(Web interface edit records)
● ● ● ● ● ● ●
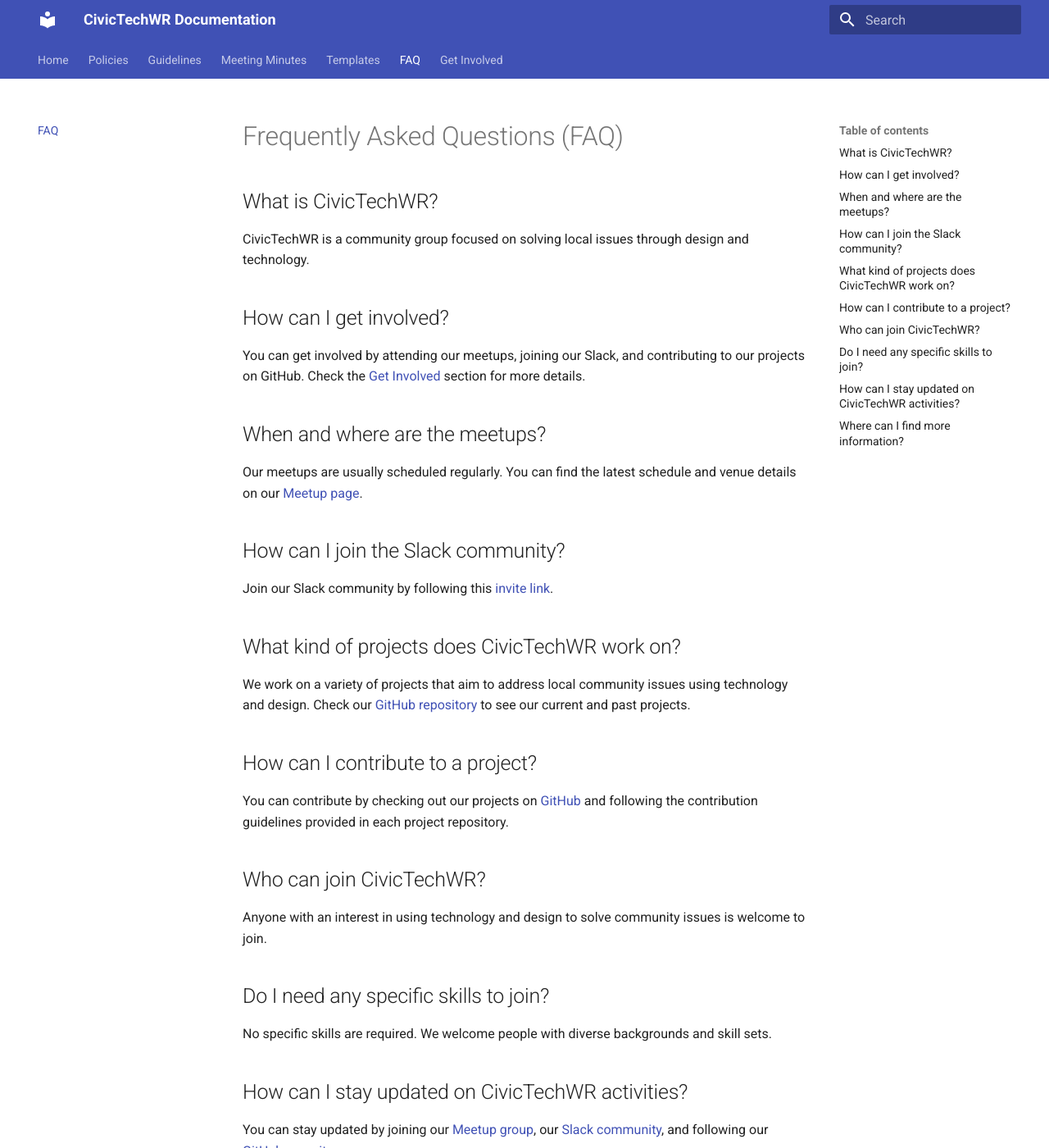
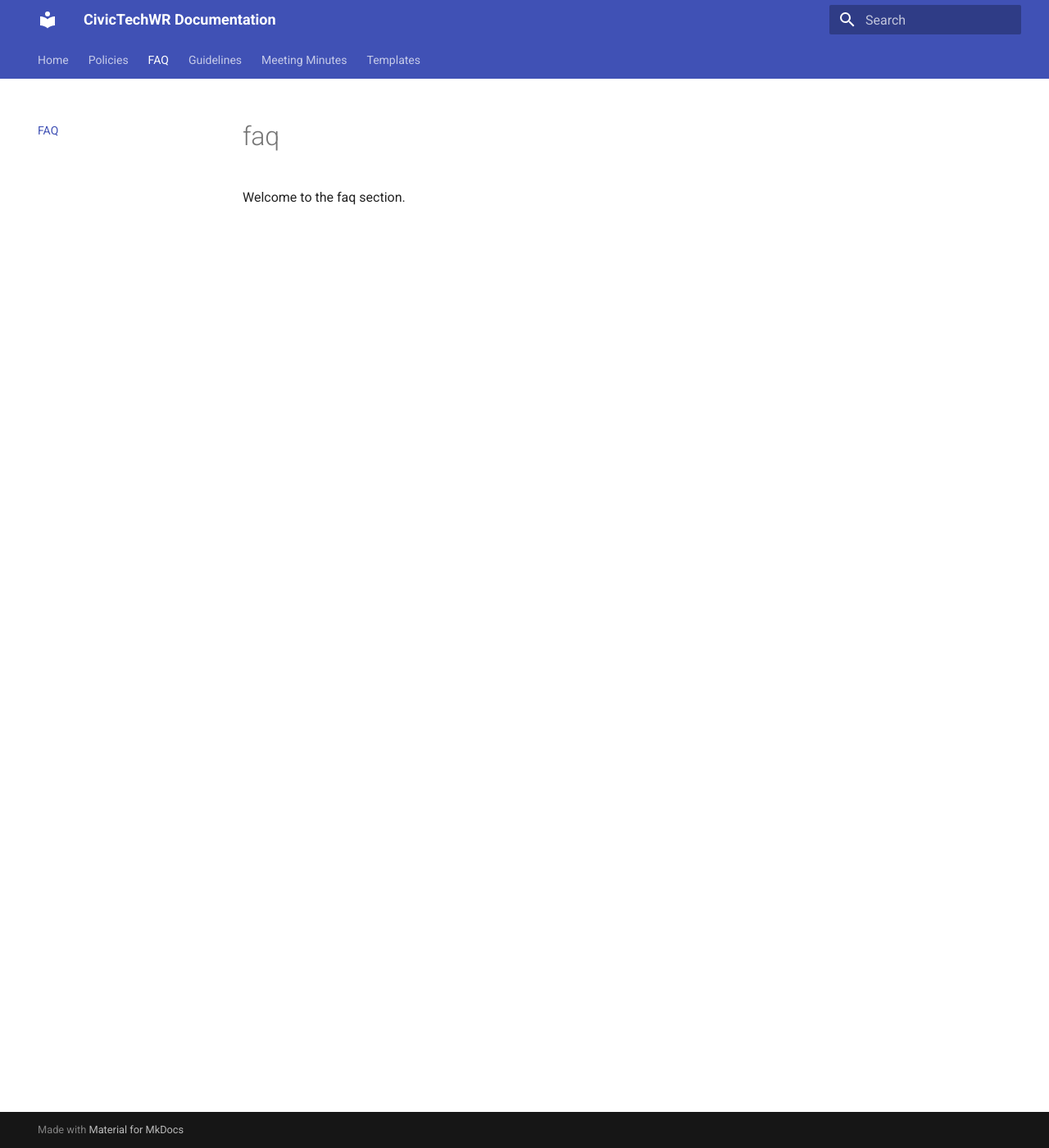
Before and after one commit to CivicTechWR/CTWR-Organization-Documentation, an MkDocs documentation site: the page built from docs/faq/index.md, in a window 1280 px wide and 1400 px high. Shown: the whole window at 82% size. Built offline with MkDocs 1.6.1 and Material for MkDocs 9.7.7, drawn with Linux system fonts in a browser that asks for light colours; some of the changed text lies outside the part shown.

```diff
--- a/docs/faq/index.md
+++ b/docs/faq/index.md
@@ -1,31 +1,3 @@
-# Frequently Asked Questions (FAQ)
+# faq
 
-## What is CivicTechWR?
-CivicTechWR is a community group focused on solving local issues through design and technology.
-
-## How can I get involved?
-You can get involved by attending our meetups, joining our Slack, and contributing to our projects on GitHub. Check the [Get Involved](../index.md#get-involved) section for more details.
-
-## When and where are the meetups?
-Our meetups are usually scheduled regularly. You can find the latest schedule and venue details on our [Meetup page](https://www.meetup.com/civictechwr/).
-
-## How can I join the Slack community?
-Join our Slack community by following this [invite link](https://join.slack.com/t/civictechwr/shared_invite/zt-2ldijjy0i-gaGvPkuafPt9Zpn7jml70w).
-
-## What kind of projects does CivicTechWR work on?
-We work on a variety of projects that aim to address local community issues using technology and design. Check our [GitHub repository](https://github.com/CivicTechWR) to see our current and past projects.
-
-## How can I contribute to a project?
-You can contribute by checking out our projects on [GitHub](https://github.com/CivicTechWR) and following the contribution guidelines provided in each project repository.
-
-## Who can join CivicTechWR?
-Anyone with an interest in using technology and design to solve community issues is welcome to join.
-
-## Do I need any specific skills to join?
-No specific skills are required. We welcome people with diverse backgrounds and skill sets.
-
-## How can I stay updated on CivicTechWR activities?
-You can stay updated by joining our [Meetup group](https://www.meetup.com/civictechwr/), our [Slack community](https://join.slack.com/t/civictechwr/shared_invite/zt-2ldijjy0i-gaGvPkuafPt9Zpn7jml70w), and following our [GitHub repository](https://github.com/CivicTechWR).
-
-## Where can I find more information?
-For more detailed information, visit our [website](https://civictechwr.org).
+Welcome to the faq section.
--- a/mkdocs.yml
+++ b/mkdocs.yml
@@ -1,4 +1,6 @@
 site_name: CivicTechWR Documentation
+
+# Theme configuration
 theme:
   name: material
   features:
@@ -7,10 +9,19 @@ theme:
     - navigation.expand
     - search.suggest
     - search.highlight
+  palette:
+    primary: indigo
+    accent: indigo
+  font:
+    text: Roboto
+    code: Roboto Mono
 
+# Plugins
 plugins:
   - search
   - awesome-pages
+  - minify
+  - git-revision-date-localized
 
 markdown_extensions:
   - toc:
@@ -24,19 +35,7 @@ nav:
   - Policies:
     - Code of Conduct: policies/Code_of_Conduct.md
     - Diversity and Inclusion Policy: policies/Diversity_and_Inclusion_Policy.md
-  - Guidelines:
-    - Communication Guidelines: guidelines/Communication_Guidelines.md
-    - Contribution Guidelines: guidelines/Contribution_Guidelines.md
-    - Event Planning Guide: guidelines/Event_Planning_Guide.md
-    - Social Media Guidelines: guidelines/SocialMedia_Guidelines.md
-  - Meeting Minutes:
-    - Overview: meeting-minutes/index.md
-    - 2024-06-19 Meeting Minutes: meeting-minutes/2024-06-19_Meeting_Minutes.md
-  - Templates:
-    - Event Planning Template: ctwr-templates/Event_Planning_Template.md
-    - Meeting Minutes Template: ctwr-templates/Meeting_Minutes_Template.md
   - FAQ: faq/index.md
-  - Get Involved:
-    - Meetup: 'https://www.meetup.com/civictechwr/'
-    - Slack: 'https://join.slack.com/t/civictechwr/shared_invite/zt-2ldijjy0i-gaGvPkuafPt9Zpn7jml70w'
-    - GitHub: 'https://github.com/CivicTechWR'
+  - Guidelines: guidelines/index.md
+  - Meeting Minutes: meeting-minutes/index.md
+  - Templates: ctwr-templates/index.md
--- a/requirements.txt
+++ b/requirements.txt
@@ -1 +1,6 @@
 mkdocs-material
+mkdocs-awesome-pages-plugin
+mkdocs-minify-plugin
+mkdocs-git-revision-date-localized-plugin
+pymdown-extensions
+pygments
```
Also changed, not shown: CONTRIBUTING.md (added, +66 -0 lines), README.md (+11 -11 lines), docs/ctwr-templates/index.md (+2 -7 lines), docs/guidelines/index.md (+2 -9 lines), docs/meeting-minutes/index.md (+2 -12 lines), docs/policies/index.md (+2 -7 lines), 2 other files.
● ● ● ● ● ● ●
Which lines of the records contain the word "more"? Copy each of them.

> [Result for this task]:
-You can get involved by attending our meetups, joining our Slack, and contributing to our projects on GitHub. Check the [Get Involved](../index.md#get-involved) section for more details.
-## Where can I find more information?
-For more detailed information, visit our [website](https://civictechwr.org).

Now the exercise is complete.